Leisa, a bodyguard of the king of Soren’s daughter, serves out of gratitude and love. Abandoned by her parents when a child, she was taken in by the king and believes he considers her more than just another servant. However, she questions this assumption when he insists she impersonate his daughter on a political trip by using her magical gift. His demand puzzles her because she believes the move foolish and herself very unqualified to mimic the princess. However, motivated by her love of the princess and her adopted homeland, Leisa reluctantly agrees.
Once arriving in the foreign land, she is thrown into a difficult situation that grows worse by the day. Leisa encounters the Raven, a masked and silent assassin bound by magic and shrouded in mystery. Everyone except the king fears him. The Raven is the king’s blunt force, killing suddenly and swiftly. The king orders him to guard Leisa in her position as visiting princess. Whether the order is meant as a threat or a comfort remains to be seen. However, almost immediately, Leisa begins to wonder who is behind the mask and why he acts the way he does.
Set in a world of magic, mages, and political maneuvering, Davidson does a beautiful job pulling us into the world and introducing the characters.
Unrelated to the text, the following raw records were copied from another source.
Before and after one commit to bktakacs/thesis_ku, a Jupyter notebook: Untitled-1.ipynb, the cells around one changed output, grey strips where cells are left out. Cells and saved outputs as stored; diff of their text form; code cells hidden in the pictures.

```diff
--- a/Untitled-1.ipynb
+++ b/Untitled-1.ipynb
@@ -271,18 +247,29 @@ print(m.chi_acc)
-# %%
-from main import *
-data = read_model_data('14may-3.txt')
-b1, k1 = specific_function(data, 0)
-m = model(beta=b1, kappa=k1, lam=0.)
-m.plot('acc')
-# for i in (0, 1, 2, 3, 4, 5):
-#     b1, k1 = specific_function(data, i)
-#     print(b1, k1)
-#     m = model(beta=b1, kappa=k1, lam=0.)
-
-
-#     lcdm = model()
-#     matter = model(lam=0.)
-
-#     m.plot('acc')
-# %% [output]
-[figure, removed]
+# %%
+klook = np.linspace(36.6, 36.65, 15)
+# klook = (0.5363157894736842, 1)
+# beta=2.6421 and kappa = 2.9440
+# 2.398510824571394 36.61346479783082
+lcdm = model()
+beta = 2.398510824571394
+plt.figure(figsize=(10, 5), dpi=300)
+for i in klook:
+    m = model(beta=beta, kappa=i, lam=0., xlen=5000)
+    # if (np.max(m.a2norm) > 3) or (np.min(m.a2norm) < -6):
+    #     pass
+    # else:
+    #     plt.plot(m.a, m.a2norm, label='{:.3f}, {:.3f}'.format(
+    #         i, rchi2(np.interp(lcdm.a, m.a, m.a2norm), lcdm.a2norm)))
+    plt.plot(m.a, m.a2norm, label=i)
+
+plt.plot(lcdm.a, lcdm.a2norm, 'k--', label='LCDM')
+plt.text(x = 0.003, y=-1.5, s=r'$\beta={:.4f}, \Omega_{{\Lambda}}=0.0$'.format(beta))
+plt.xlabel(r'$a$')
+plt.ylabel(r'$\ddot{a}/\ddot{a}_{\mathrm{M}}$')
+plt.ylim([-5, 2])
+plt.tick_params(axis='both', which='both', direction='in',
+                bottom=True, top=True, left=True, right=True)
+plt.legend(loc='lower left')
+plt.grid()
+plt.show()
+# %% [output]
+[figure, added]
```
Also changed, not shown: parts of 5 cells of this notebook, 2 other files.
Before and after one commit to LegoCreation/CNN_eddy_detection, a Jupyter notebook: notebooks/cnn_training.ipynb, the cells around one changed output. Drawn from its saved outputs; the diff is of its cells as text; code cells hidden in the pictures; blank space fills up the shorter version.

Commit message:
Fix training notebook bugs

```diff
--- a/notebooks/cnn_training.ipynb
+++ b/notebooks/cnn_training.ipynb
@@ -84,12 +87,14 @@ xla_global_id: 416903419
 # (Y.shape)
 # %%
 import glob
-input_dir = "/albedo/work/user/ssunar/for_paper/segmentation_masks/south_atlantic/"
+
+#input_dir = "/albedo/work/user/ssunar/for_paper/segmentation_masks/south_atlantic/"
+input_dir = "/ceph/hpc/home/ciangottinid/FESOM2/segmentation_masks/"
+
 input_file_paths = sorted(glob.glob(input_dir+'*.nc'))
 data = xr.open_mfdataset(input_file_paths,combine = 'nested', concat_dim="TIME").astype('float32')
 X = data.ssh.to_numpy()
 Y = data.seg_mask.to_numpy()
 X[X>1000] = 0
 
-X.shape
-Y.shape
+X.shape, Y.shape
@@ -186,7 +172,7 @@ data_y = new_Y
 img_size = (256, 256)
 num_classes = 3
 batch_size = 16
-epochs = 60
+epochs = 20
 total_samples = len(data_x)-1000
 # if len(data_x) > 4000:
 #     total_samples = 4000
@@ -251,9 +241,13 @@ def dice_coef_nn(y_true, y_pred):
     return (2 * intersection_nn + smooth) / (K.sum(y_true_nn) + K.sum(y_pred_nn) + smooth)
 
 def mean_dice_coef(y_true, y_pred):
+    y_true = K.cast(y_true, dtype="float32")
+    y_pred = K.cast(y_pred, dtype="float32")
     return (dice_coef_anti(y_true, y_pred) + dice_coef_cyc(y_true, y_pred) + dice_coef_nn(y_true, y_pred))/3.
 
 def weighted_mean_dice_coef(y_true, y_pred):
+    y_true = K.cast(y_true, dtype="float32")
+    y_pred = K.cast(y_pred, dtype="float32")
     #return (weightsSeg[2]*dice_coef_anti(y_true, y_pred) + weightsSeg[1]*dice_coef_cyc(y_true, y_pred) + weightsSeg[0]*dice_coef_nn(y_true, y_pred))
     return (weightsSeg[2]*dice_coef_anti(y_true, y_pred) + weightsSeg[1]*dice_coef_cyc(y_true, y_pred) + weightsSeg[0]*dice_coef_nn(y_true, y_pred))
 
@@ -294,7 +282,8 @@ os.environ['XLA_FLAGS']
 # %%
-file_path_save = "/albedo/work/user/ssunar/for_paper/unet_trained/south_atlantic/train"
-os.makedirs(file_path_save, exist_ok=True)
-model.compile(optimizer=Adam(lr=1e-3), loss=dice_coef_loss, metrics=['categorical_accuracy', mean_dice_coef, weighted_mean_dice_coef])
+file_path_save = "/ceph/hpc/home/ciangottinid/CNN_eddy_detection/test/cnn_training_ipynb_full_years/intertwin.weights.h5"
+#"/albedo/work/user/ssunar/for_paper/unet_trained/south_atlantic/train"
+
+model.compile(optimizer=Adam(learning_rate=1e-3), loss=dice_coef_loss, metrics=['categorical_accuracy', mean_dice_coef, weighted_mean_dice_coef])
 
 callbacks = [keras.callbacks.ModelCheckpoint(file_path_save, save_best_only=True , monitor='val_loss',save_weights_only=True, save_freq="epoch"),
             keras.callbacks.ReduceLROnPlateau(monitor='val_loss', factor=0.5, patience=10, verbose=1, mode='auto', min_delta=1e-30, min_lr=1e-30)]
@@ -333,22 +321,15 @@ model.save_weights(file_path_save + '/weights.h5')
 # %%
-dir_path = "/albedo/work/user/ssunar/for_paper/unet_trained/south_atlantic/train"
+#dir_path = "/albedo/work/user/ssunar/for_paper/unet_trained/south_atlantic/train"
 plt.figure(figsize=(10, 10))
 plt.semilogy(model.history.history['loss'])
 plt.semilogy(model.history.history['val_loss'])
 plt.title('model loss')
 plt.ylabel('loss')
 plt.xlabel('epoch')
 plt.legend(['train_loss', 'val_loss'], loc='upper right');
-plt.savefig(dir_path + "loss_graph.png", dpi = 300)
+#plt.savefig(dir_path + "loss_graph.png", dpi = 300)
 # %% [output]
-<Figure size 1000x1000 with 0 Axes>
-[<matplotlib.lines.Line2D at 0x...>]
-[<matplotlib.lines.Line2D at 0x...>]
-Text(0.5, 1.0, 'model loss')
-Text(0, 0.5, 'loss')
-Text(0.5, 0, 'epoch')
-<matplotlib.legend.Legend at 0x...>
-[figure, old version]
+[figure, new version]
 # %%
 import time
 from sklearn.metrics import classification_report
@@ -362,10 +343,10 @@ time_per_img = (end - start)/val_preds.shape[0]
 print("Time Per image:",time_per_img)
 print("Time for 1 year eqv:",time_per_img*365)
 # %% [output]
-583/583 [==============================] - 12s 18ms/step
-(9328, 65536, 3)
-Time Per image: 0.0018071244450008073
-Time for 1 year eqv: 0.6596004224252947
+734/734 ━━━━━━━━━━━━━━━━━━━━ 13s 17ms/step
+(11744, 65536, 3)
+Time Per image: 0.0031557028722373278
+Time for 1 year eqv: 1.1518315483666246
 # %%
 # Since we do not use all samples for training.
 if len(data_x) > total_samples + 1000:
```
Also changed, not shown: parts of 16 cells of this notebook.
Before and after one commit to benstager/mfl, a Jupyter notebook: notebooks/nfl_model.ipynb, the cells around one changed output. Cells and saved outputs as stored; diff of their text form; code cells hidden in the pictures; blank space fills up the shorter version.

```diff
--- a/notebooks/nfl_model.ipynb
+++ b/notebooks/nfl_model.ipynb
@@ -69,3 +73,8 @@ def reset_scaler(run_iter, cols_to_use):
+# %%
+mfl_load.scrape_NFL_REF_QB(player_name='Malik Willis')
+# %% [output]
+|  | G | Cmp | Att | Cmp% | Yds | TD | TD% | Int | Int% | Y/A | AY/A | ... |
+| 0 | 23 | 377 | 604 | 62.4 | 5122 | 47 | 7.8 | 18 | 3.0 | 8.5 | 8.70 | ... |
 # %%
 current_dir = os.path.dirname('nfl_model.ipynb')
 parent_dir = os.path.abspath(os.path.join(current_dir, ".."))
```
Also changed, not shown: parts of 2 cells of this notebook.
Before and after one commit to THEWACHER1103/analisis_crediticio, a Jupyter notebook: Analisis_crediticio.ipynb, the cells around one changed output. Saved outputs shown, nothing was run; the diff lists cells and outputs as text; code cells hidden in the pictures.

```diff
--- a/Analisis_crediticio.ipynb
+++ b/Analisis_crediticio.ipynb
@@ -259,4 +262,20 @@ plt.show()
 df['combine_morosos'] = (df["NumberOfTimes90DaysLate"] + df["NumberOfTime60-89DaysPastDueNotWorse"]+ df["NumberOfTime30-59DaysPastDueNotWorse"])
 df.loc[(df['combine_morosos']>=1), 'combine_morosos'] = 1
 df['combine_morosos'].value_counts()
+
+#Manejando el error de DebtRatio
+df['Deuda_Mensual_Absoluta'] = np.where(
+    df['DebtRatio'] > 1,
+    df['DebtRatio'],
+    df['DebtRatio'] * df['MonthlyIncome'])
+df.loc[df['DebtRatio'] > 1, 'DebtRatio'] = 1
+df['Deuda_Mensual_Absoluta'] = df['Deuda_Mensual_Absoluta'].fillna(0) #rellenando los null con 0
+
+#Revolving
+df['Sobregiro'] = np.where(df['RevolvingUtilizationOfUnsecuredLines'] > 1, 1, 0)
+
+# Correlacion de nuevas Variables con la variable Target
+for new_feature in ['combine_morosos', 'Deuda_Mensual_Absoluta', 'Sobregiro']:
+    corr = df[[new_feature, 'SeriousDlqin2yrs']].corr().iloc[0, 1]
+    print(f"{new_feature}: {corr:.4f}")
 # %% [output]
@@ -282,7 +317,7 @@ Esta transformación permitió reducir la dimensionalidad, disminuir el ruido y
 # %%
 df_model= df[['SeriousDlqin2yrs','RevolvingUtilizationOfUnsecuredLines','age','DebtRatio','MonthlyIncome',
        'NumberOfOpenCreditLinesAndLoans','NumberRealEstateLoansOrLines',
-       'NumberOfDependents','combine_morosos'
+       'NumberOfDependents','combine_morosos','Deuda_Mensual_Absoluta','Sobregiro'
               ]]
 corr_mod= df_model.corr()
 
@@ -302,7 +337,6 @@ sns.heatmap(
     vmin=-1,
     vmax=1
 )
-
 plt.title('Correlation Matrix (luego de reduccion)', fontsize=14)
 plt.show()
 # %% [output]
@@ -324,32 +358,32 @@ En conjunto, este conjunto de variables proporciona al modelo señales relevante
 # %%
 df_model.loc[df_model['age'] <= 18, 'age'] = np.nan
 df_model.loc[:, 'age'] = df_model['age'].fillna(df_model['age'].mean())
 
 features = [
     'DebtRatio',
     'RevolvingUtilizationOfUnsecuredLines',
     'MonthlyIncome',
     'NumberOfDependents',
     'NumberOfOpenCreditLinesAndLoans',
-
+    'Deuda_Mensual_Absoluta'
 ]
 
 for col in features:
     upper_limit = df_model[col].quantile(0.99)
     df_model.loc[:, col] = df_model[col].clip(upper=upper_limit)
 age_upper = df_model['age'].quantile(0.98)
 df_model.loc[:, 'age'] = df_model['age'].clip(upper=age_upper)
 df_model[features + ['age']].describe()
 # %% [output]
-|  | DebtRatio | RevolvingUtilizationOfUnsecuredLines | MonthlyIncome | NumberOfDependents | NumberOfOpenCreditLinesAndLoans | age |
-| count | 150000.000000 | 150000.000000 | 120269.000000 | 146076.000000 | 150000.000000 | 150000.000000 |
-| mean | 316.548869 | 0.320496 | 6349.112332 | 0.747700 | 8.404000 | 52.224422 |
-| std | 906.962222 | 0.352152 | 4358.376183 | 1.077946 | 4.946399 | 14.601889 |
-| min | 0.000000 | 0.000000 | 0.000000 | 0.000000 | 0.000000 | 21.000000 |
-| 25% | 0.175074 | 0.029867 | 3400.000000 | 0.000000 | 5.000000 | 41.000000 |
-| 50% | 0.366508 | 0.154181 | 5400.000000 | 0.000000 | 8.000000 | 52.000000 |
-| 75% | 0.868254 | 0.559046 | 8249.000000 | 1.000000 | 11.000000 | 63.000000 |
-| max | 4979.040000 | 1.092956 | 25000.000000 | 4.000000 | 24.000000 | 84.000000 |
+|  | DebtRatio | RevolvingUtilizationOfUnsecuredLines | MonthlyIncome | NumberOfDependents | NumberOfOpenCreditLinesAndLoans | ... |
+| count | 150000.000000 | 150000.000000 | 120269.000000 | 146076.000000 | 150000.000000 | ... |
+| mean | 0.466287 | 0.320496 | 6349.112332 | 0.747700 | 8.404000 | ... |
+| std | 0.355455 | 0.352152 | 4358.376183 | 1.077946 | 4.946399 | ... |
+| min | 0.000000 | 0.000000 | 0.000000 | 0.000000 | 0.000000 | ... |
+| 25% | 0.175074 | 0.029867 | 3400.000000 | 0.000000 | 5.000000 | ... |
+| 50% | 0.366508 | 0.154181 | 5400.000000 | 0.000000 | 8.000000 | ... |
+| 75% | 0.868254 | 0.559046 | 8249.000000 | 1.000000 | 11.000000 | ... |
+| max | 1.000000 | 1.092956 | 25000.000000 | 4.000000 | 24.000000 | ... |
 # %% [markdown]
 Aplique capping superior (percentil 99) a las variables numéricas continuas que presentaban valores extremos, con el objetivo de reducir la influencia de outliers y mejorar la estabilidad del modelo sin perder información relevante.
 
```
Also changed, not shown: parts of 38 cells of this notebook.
I appreciated the depth of the character development, especially of the two main characters. The organic and believable development of their connection despite communication issues, cultural differences, conflicting desires and goals is entrancing. As a host of forces work to keep them apart for various reasons, the two work together in an unsteady partnership to survive.
My absolutely favorite part of the set of books is the way Davidson connects the plot, tensions, and conflicts to the characters themselves consistently through both The Faceless Mage and The Unseen Heir. Yes, the situations bring external pressure to bear on the characters. Still, each character's decision is tied tightly to who they are, their character, and their integrity. Moral dilemmas are weighed and wrestled with before decisions are made. The easy way isn’t always the best. The healing power of love is realistically challenging to accept and process. It isn’t an instant cure-all. The characters still have scars, memories, and a past they will continue to wrestle for a while.
All that said, do you like a mysterious, powerful hero who needs someone to see him for what he is? How about a man not afraid of accepting the help of a woman and fights at her side? Don’t forget a heroine who isn’t afraid to make hard choices and fight for what is right and those she loves, even at significant personal cost. Oh, and best of all, this book includes a solid adventure melded with a wonderful romance. If all of these are true of you, I recommend The Faceless Mage and The Unseen Heir. The books are the beginning of a longer series, but together they form a complete romantic story. I am looking forward to the next book in the series, The Hidden Queen.
What books have you read recently with solid and engaging characters?
What aspects of a character draw you to a book?